[Listed entries Boundary: Start]

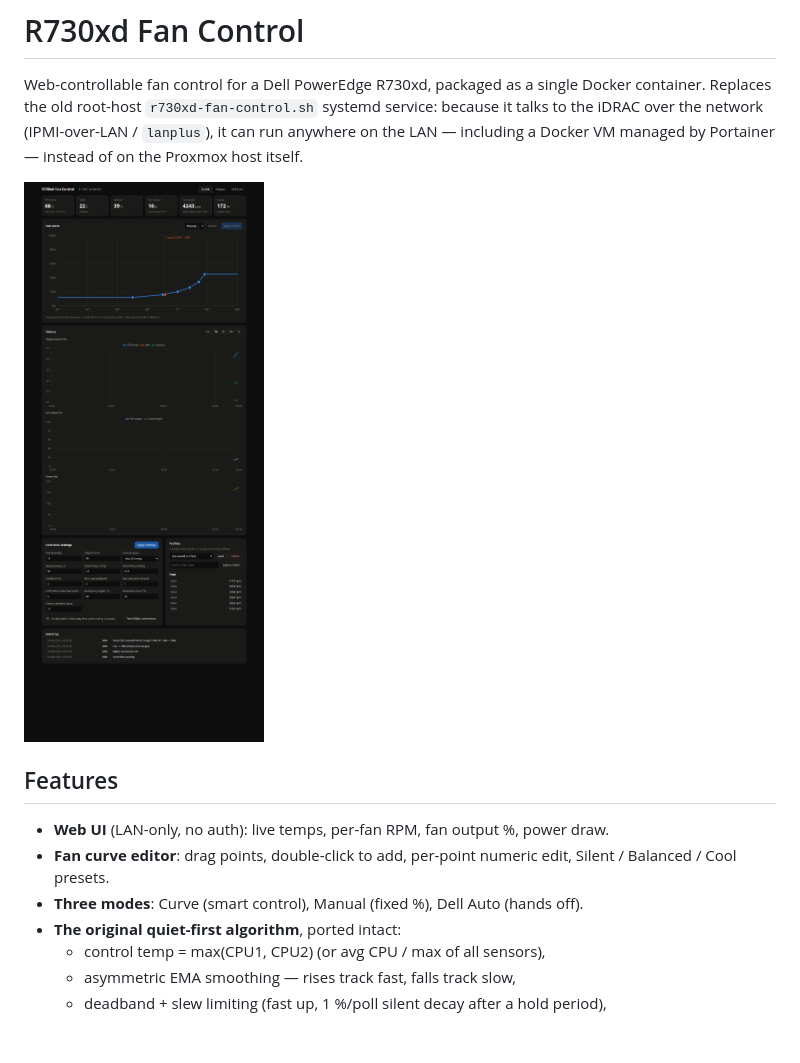
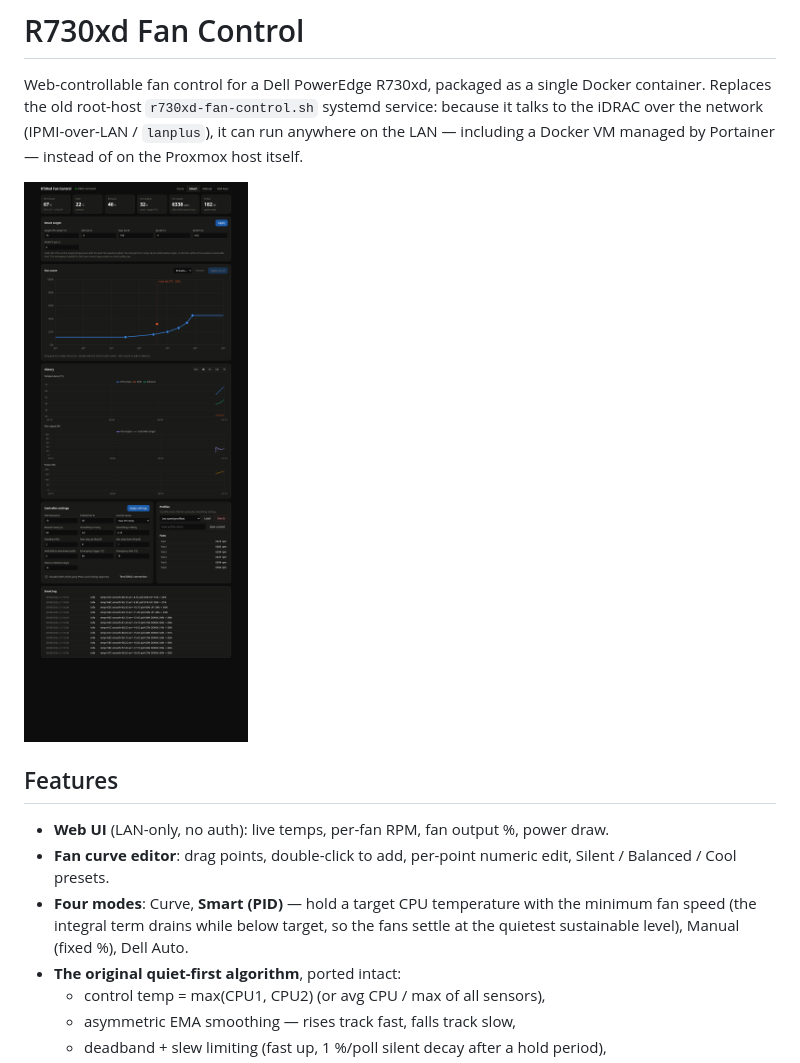
Before and after one commit to harleydaun/controlpanel, a Markdown page: README.md, the part around the change. GitHub-like rendering; pictures changed too: docs/screenshot.png; blank space fills up the shorter version.

```diff
--- a/README.md
+++ b/README.md
@@ -13,7 +13,9 @@ Portainer — instead of on the Proxmox host itself.
 - **Web UI** (LAN-only, no auth): live temps, per-fan RPM, fan output %, power draw.
 - **Fan curve editor**: drag points, double-click to add, per-point numeric edit,
   Silent / Balanced / Cool presets.
-- **Three modes**: Curve (smart control), Manual (fixed %), Dell Auto (hands off).
+- **Four modes**: Curve, **Smart (PID)** — hold a target CPU temperature with the
+  minimum fan speed (the integral term drains while below target, so the fans
+  settle at the quietest sustainable level), Manual (fixed %), Dell Auto.
 - **The original quiet-first algorithm**, ported intact:
   - control temp = max(CPU1, CPU2) (or avg CPU / max of all sensors),
   - asymmetric EMA smoothing — rises track fast, falls track slow,
```
Also changed, not shown: 6 other files.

[Listed entries Boundary: End]

Exercise description:
The response must consist of the entries above exactly as they stand, minus any pictures.

Written answer:
Before and after one commit to harleydaun/controlpanel, a Markdown page: README.md, the part around the change. GitHub-like rendering; pictures changed too: docs/screenshot.png; blank space fills up the shorter version.

```diff
--- a/README.md
+++ b/README.md
@@ -13,7 +13,9 @@ Portainer — instead of on the Proxmox host itself.
 - **Web UI** (LAN-only, no auth): live temps, per-fan RPM, fan output %, power draw.
 - **Fan curve editor**: drag points, double-click to add, per-point numeric edit,
   Silent / Balanced / Cool presets.
-- **Three modes**: Curve (smart control), Manual (fixed %), Dell Auto (hands off).
+- **Four modes**: Curve, **Smart (PID)** — hold a target CPU temperature with the
+  minimum fan speed (the integral term drains while below target, so the fans
+  settle at the quietest sustainable level), Manual (fixed %), Dell Auto.
 - **The original quiet-first algorithm**, ported intact:
   - control temp = max(CPU1, CPU2) (or avg CPU / max of all sensors),
   - asymmetric EMA smoothing — rises track fast, falls track slow,
```
Also changed, not shown: 6 other files.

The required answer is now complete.